Sign of the times: Asian-influenced businesses moving into Gwinnett

LAWRENCEVILLE - Take a drive down Pleasant Hill Road and along Steve Reynolds Boulevard through the Gwinnett Place area and you'll bear witness to the changes this county has gone through.

One thing you can't miss for sure are the signs of globalization.

With a good number of business signs and advertisements appearing in Asian script, it's clear Gwinnett County is no longer the rural suburb of Atlanta it was considered back in the day.

Chairman Charles Bannister and members of the Gwinnett Chamber of Commerce returned home Thursday from a 15-day economic trade mission to Korea and China. With obtaining foreign investment as the ultimate goal of such a trip, it appears that what we see now in Gwinnett in terms of foreign-influenced or foreign-owned may only be the beginning. It also means this likely isn't the last trip to Asia local officials will embark upon.

"This trip is the second one in 45 days," said the Chamber's Nick Masino prior to leaving. "It's important because China has capital dollars available to invest overseas. We need capital dollars in Gwinnett that is frankly going to other places in the United States, and we want to make sure Gwinnett is there at the table."

From an economic development standpoint on the most recent trip, it appears Gwinnett took its seat at that table.

Last week, China-based, Hisense Company, which manufactures flat-panel screens, announced it would expand in Gwinnett. This resulted in an $800,000 capital investment in the county coupled with the creation of 35 to 40 new, high-wage jobs.
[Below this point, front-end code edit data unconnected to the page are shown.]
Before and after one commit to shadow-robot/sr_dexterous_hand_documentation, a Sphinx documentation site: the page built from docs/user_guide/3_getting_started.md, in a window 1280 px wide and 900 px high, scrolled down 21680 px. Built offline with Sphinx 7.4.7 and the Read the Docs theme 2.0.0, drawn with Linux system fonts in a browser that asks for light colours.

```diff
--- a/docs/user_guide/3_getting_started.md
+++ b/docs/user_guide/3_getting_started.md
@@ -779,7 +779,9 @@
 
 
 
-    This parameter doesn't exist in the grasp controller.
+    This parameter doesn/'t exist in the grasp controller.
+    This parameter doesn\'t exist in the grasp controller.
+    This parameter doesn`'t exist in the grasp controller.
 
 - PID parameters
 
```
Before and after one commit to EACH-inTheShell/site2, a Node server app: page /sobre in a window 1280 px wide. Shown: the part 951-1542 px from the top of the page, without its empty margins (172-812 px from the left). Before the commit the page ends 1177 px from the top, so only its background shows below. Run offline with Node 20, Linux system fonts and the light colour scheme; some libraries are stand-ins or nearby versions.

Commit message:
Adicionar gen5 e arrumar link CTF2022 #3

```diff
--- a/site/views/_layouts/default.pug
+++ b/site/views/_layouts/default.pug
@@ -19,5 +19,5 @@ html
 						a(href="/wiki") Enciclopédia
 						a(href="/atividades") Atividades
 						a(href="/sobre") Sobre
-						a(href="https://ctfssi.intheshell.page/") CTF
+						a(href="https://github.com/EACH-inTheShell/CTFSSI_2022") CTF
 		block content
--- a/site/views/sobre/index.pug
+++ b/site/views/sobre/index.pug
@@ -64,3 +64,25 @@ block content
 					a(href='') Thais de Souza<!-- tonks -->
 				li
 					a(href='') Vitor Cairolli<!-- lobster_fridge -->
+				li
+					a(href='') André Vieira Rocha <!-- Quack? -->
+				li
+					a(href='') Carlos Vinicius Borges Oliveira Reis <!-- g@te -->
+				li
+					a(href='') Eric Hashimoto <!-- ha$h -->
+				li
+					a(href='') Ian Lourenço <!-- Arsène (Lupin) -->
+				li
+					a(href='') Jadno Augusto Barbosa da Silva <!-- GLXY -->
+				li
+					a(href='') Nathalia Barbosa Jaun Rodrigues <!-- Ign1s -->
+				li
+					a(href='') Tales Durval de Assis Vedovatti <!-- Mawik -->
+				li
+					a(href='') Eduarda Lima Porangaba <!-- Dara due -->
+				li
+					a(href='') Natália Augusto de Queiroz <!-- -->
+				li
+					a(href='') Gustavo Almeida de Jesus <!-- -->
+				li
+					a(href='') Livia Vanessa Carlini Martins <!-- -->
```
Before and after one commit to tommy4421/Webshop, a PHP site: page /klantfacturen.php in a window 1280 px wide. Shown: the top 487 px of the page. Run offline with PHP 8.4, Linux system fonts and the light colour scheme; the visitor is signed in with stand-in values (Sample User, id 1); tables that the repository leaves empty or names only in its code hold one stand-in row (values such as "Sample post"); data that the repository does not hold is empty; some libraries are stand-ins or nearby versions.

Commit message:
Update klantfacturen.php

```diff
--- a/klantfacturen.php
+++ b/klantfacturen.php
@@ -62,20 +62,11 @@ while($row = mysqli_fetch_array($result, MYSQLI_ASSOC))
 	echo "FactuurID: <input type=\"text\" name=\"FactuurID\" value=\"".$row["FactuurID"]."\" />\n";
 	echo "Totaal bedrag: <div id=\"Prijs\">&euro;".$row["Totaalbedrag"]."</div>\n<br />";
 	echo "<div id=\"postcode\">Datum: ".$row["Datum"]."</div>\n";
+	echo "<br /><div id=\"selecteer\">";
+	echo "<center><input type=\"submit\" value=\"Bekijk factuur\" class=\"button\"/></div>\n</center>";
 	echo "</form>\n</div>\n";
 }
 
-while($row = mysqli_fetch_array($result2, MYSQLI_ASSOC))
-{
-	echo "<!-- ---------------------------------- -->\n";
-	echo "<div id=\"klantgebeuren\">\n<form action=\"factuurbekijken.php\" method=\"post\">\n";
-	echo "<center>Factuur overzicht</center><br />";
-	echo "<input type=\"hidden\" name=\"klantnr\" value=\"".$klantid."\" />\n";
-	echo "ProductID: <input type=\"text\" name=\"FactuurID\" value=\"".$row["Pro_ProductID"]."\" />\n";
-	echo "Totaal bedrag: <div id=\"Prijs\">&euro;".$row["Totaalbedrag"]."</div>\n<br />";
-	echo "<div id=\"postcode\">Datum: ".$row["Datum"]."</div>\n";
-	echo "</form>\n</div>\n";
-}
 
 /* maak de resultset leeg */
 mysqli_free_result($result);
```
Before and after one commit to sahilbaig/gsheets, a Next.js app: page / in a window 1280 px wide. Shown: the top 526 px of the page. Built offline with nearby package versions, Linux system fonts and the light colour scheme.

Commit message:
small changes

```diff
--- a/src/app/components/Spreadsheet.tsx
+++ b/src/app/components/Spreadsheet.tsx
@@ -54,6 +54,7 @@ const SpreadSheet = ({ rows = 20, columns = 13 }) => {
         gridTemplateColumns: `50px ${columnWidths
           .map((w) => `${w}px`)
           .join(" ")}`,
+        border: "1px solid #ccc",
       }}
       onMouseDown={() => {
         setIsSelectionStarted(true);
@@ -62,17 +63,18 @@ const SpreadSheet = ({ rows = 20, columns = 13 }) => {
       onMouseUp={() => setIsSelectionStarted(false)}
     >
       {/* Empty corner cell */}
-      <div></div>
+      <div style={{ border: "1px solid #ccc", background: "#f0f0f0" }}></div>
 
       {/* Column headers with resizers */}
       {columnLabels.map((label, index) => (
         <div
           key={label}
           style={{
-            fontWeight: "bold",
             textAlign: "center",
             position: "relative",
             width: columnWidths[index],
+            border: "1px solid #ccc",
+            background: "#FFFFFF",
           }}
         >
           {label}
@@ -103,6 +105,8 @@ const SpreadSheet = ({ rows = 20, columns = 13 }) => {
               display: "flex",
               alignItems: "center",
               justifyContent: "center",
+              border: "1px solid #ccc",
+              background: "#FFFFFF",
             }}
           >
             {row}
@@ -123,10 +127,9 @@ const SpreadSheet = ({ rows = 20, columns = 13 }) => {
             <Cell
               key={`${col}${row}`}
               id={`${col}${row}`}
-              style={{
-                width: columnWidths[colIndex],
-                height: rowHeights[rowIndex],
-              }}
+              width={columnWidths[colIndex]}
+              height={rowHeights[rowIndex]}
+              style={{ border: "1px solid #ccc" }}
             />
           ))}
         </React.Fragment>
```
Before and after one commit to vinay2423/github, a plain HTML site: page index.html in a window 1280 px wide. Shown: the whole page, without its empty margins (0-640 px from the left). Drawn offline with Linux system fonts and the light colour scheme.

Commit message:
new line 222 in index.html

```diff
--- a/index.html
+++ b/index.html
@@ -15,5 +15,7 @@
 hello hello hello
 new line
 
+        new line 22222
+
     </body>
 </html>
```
This week, another $200,000 in capital investment floated the county's way by means of another expansion announcement; this time from the Ningbo Self Electronics Corporation, also of China. And on June 29, the chamber reported that Gwinnett County and the Gangnam-Gu district of Seoul, South Korea, had officially tied the knot as sister communities, a move that should identify and develop more business opportunities soon.

Ken Stewart, the commissioner of the Georgia Department of Economic Development, said business focus in China has been a key focus of its group the last several years, so much that the group opened a business center in Beijing last year.

"I am glad to see these investments and those of our partners in Gwinnett County pay off with a quality Chinese company such as Ningbo Self Electronics opening an office right here in Georgia," Stewart said.

Closer to home, the Gwinnett Place Community Improvement District has seen a number of new foreign-owned or foreign-managed businesses come online this year. And more are still coming with the planned openings later this year of the M Marketplace at Gwinnett Place Mall and the new Assi Plaza. While their target markets will be the ethnically diverse population of Gwinnett, M Marketplace is Korean-owned and Assi was conceptualized in Asia.

Allen said he believes the county and the chamber are making the right moves by traveling to Asia and targeting Asian investment dollars. He said he also believes there are definitely more foreign investment dollars from Asia headed Gwinnett's way.

"Just look at the area," he said. "It's (the China/Korea trip) just going to bring the international focus more and more to Gwinnett County. I think with the demographics we have here, you've got to have that to survive."

With the Noh Ryang Jin Seafood Restaurant, Ming's BBQ and the Shanghai Cafe opening in the last six months in the Gwinnett Place CID, Allen said the area is beginning to reflect the changes wrought by globalization.

"Look at the new businesses coming in. They are ethnically diverse and many of them are Korean and Chinese," he said. "The chamber is going after the right market. ... We're in a worldwide economy now."

Masino said to expect more economic development announcements that would benefit the county soon, whether they come from the Rust Belt like NCR did or from across the Pacific Ocean in the Orient.

"People are scaling back their efforts so it's the perfect time to attack," he said prior to the trip. "If you're serious about global business, America is still the biggest, richest country in the world."